But what can you do about it? Well, typically it is some of the common sense things like preventing exposure to infection in the first place. So, parents wash your hands if you’re exposed, of you come in from outside. Remember, you touch a door knob, you can get exposed. You can bring those bacteria into the child, so do that. Also, try to minimize exposure to other kids that are sick. Kids are sick, many times, hold off on the playmate.
Cigarette smoke, avoid exposure. Clearly, studies have shown that kids that are exposed to cigarette smoke either primary or secondary, are increased for risk of infection. So, things like that. Also, if they do have a cold and they’re congested, do your best to try to minimize that congestion so that the eustachian tube can drain the ear. Whether it be suctioning, saline drops, or if they’re a little older, you can use decongestants. Typically, that will help.
TV Host: What if they already have it. I know my mom used to do the cotton ball with the mineral oil, is that just an old wife’s tale or does it work?
Dr. Soria: It’s even beyond old wife’s. It doesn’t do a thing. Because it’s an infection in the middle part of the ear, and so all that’s doing is getting in front of the ear drum, it’s not doing a thing to open up or drain the middle aspect of the ear.
TV Host: You did mention the middle ear, we do have a question about middle ear infection. Is that something different than what we were just speaking about, a middle ear infection?
Dr. Soria: You know, they’re essentially the same because an ear infection, typically, is referring to a middle ear, although it can be an outer ear as well, or a swimmer’s ear. The middle ear is that little space comprised of air, a pocket of air, and it holds the three tiniest bones in the body that are responsible for our hearing. The eustachian tube drains that part of the ear, which is why when we yawn or swallow, you can pop your ears. When that gets secluded, it can cause build up of fluid, and that build up of fluid can cause bacterial infection, and thus become a middle ear infection.

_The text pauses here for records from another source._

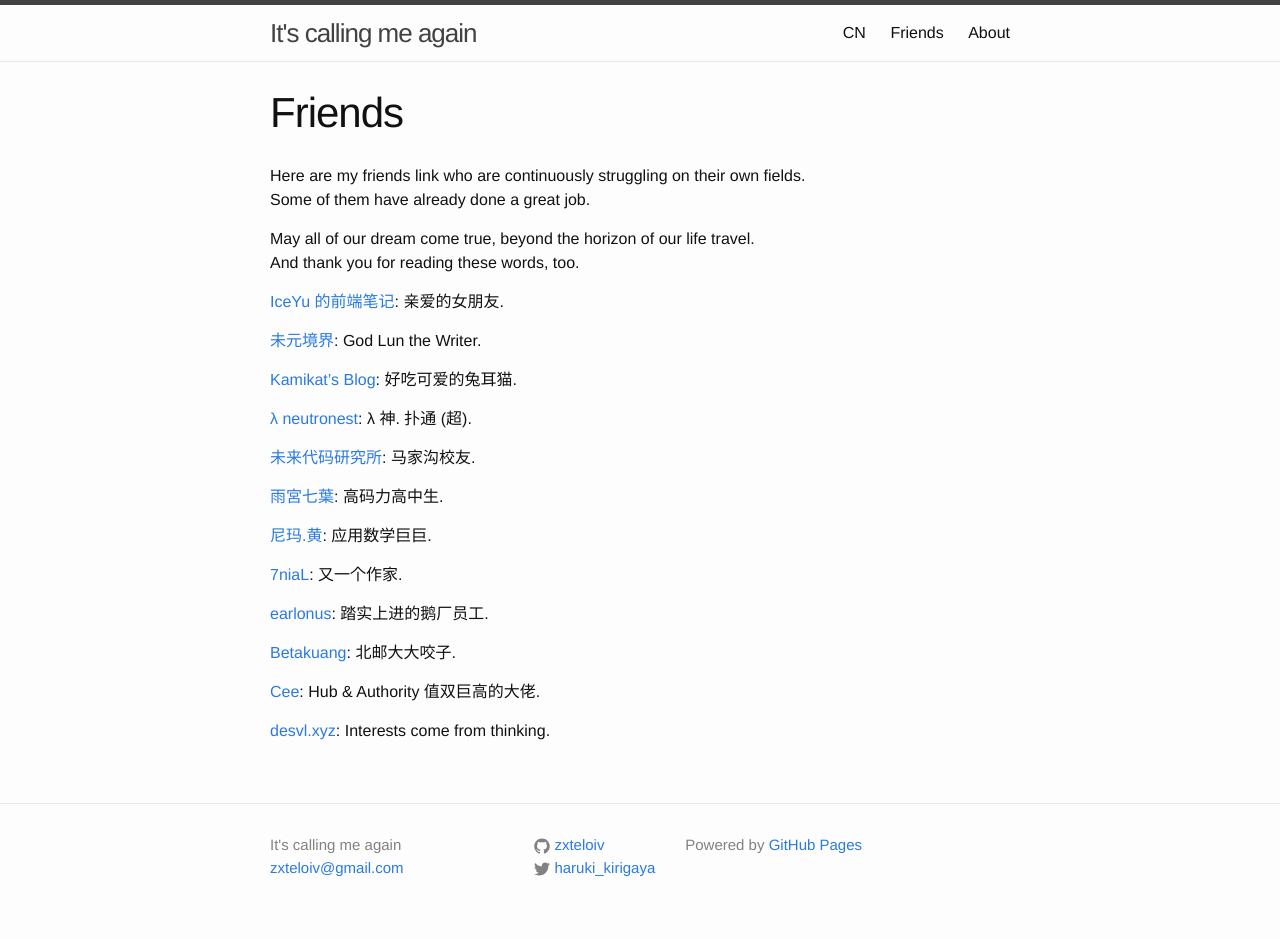
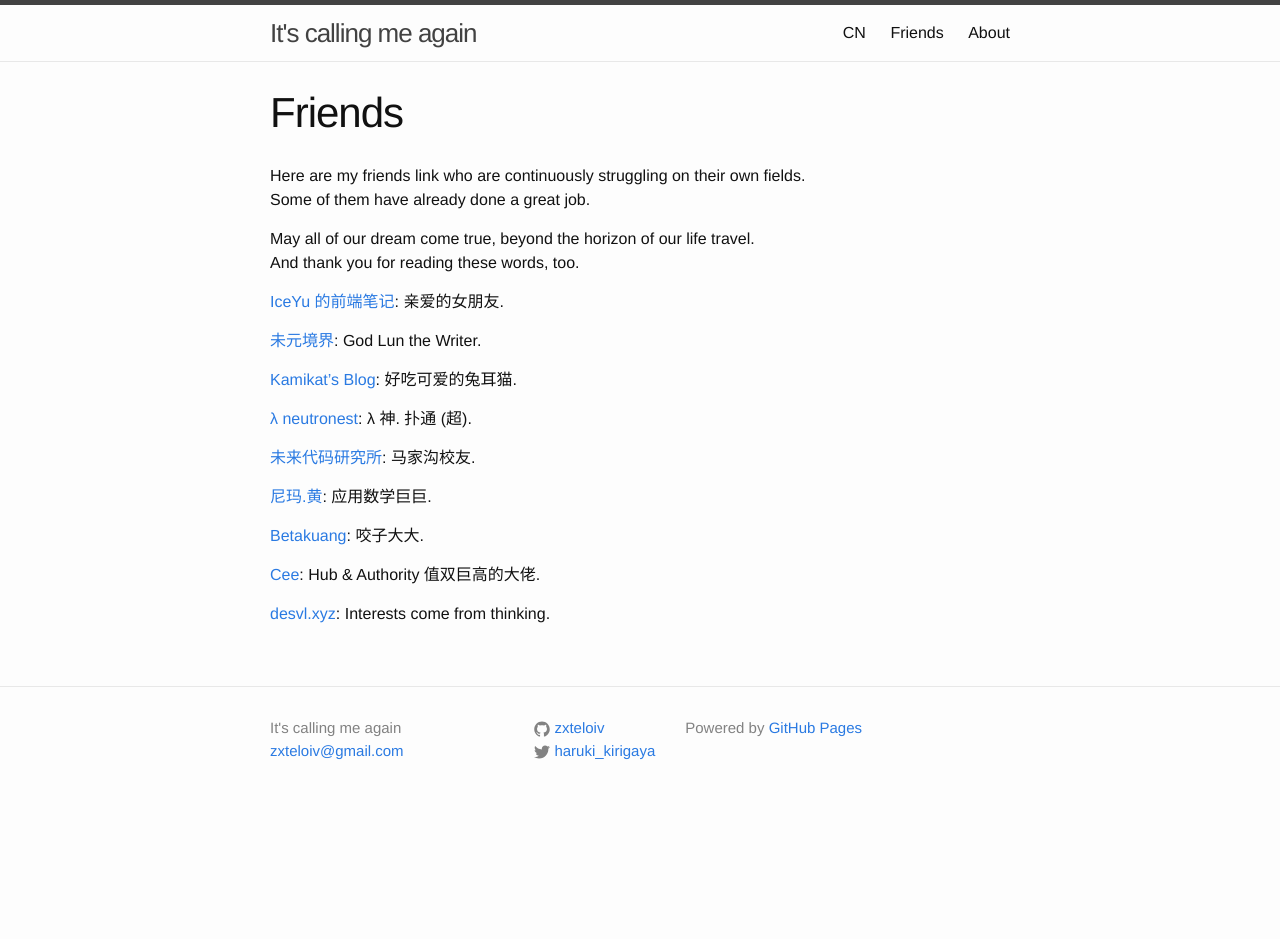
Before and after one commit to zxteloiv/zxteloiv.github.io, a Jekyll site: the page built from friends.md, in a window 1280 px wide. Built offline with Jekyll 4.4.1, drawn with Linux system fonts in a browser that asks for light colours; after the commit the page ends 900 px from its top, so only the background shows below that.

Commit message:
fix links

```diff
--- a/friends.md
+++ b/friends.md
@@ -20,15 +20,11 @@
 
 <a target="_blank" href="http://blog.atelier39.org/">未来代码研究所</a>: 马家沟校友.
 
-<a target="_blank" href="http://otakuchiyan.github.io/">雨宮七葉</a>: 高码力高中生.
-
 <a target="_blank" href="http://enigmahuang.me/">尼玛.黄</a>: 应用数学巨巨.
 
-<a target="_blank" href="http://log.7thprotocol.org/">7niaL</a>: 又一个作家.
+<!--<a target="_blank" href="http://earlonus.com/">earlonus</a>: 踏实上进的鹅厂员工.-->
 
-<a target="_blank" href="http://earlonus.com/">earlonus</a>: 踏实上进的鹅厂员工.
-
-<a target="_blank" href="https://kyouko.net/blog">Betakuang</a>: 北邮大大咬子.
+<a target="_blank" href="https://betakuang.me/blog/">Betakuang</a>: 咬子大大.
 
 <a target="_blank" href="http://blog.cee.moe/">Cee</a>: Hub & Authority 值双巨高的大佬.
 
```
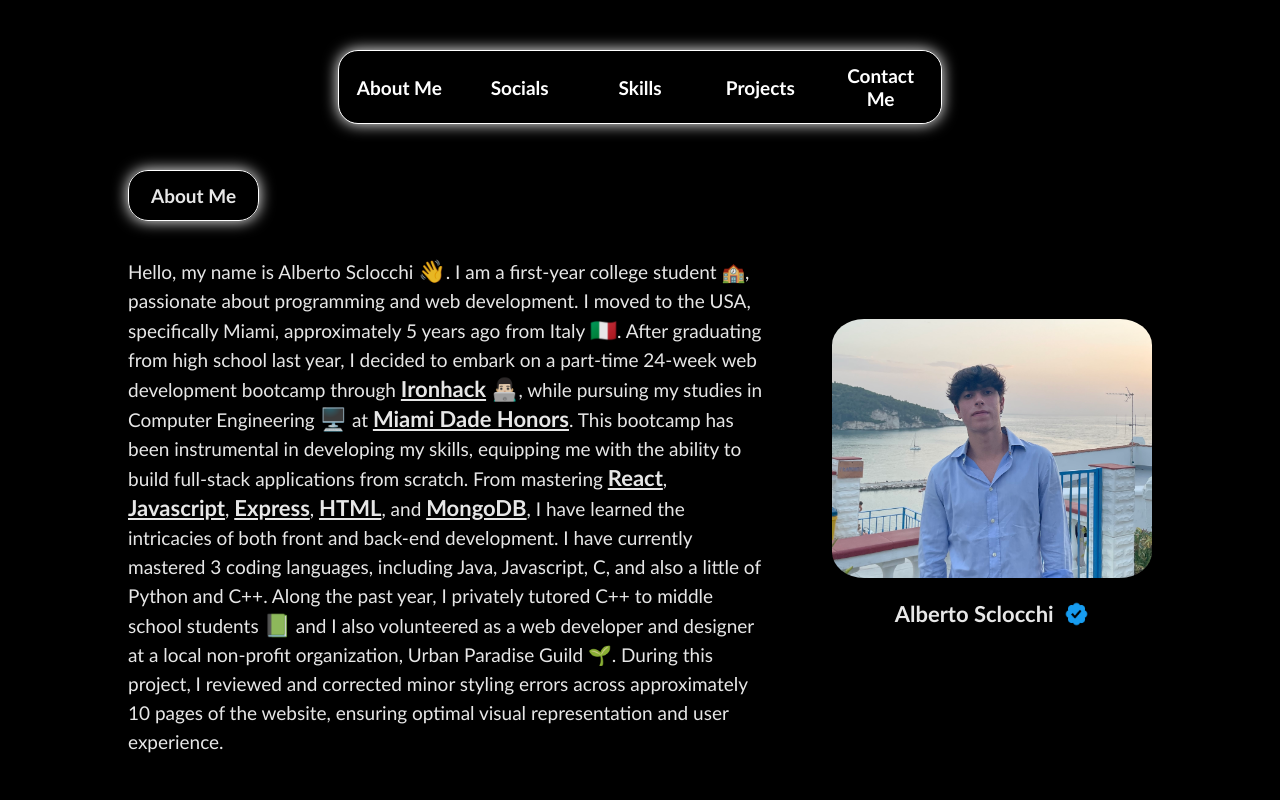
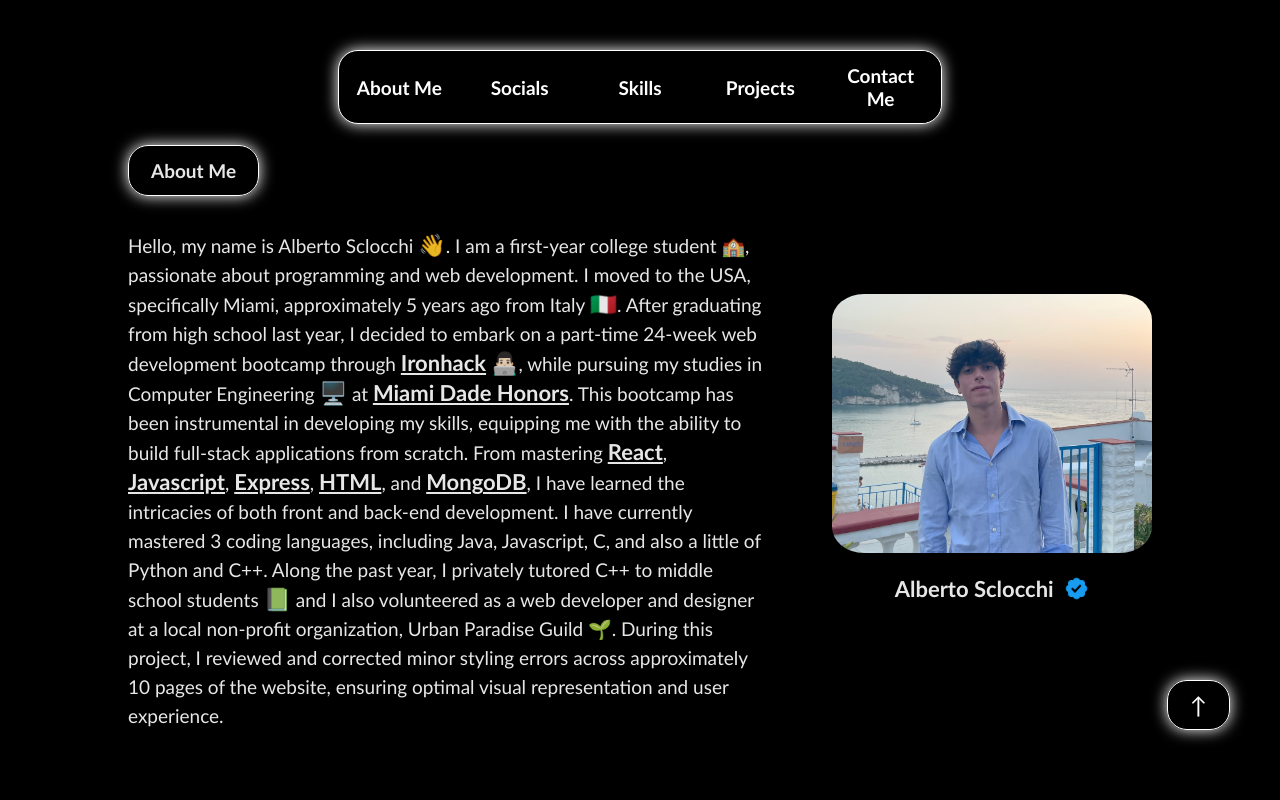
Before and after one commit to alberto-sclocchi/portfolio-website-client, a React (Create React App) app: page / in a window 1280 px wide. Shown: the top 800 px of the page. Built offline with nearby package versions, Linux system fonts and the light colour scheme.

Commit message:
add up arrow

```diff
--- a/src/App.css
+++ b/src/App.css
@@ -40,7 +40,7 @@ html:focus-within{
 
 .section{
   /* height: 400px; */
-  margin: 80px 120px;
+  margin: 40px 120px;
   width: 80vw;
 }
 
@@ -82,6 +82,7 @@ nav{
   align-items: center;
   justify-content: space-between;
   color: rgba(255, 255, 255, 0.906);
+  height: 650px;
 }
 
 .profile-img {
@@ -150,3 +151,24 @@ nav{
 .social-icon img{
   width: 3.5vw;
 }
+
+.up-arrow{
+  color: white;
+  margin: 50px;
+  text-decoration: none;
+  border: 0.5px solid white;
+  padding: 10px 22px;
+  border-radius: 20px;
+  font-size: 19px;
+  box-shadow: 0px 0px 15px white;
+  font-size: 23px;
+}
+
+.app-arrow-div{
+  display: flex;
+  flex-direction: row;
+  justify-content: space-between;
+  position: sticky;
+  bottom: 20px;
+  width: 100vw;
+}
--- a/src/App.js
+++ b/src/App.js
@@ -3,6 +3,7 @@ import './App.css';
 import { Route, Routes } from 'react-router-dom';
 import PortfolioPage from './components/core/PortfolioPage';
 import NavBar from './components/core/NavBar';
+import UpArrow from './components/core/UpArrow';
 
 function App() {
   return (
@@ -11,6 +12,7 @@ function App() {
       <Routes>
         <Route  exact path="/" element={<PortfolioPage />}/>
       </Routes>
+      <UpArrow />
     </div>
   );
 }
--- /dev/null
+++ b/src/components/core/UpArrow.jsx
@@ -0,0 +1,11 @@
+import React from 'react'
+import { HashLink as Link } from 'react-router-hash-link'
+
+export default function UpArrow() {
+  return (
+    <div className='app-arrow-div'>
+        <p>kkk</p>
+        <Link to="#section-1" className='up-arrow'>↑</Link>
+    </div>
+  )
+}
```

How do you diagnosis it? There’s no tests that are needed. All we have to do is look into the middle ear with an otoscope. We see a bulging ear drum, we know it’s an ear infection. Treatment? Typically, it goes away on its own. But many times we typically treat with antibiotics, decongestants, and something for pain. If it continues to recur, make sure you see your pediatrician because sometimes they recommend ear tubes to prevent it from happening again.
TV Host: Okay, all right, thank you Dr. Soria.
Dr. Soria: You’re welcome.
TV Host: If you have a question for Dr. Soria, you can send it in by going to our website, WPTV.com, and clicking on the health link. Scroll down on the right hand side and you will see a form to write in your question. Thank you again for being here.
Dr. Soria: You’re welcome.
TV Host: I have to go call my mom and tell her about that whole mineral oil cotton ball thing. We’ll see you next week and we’ll see you after the break.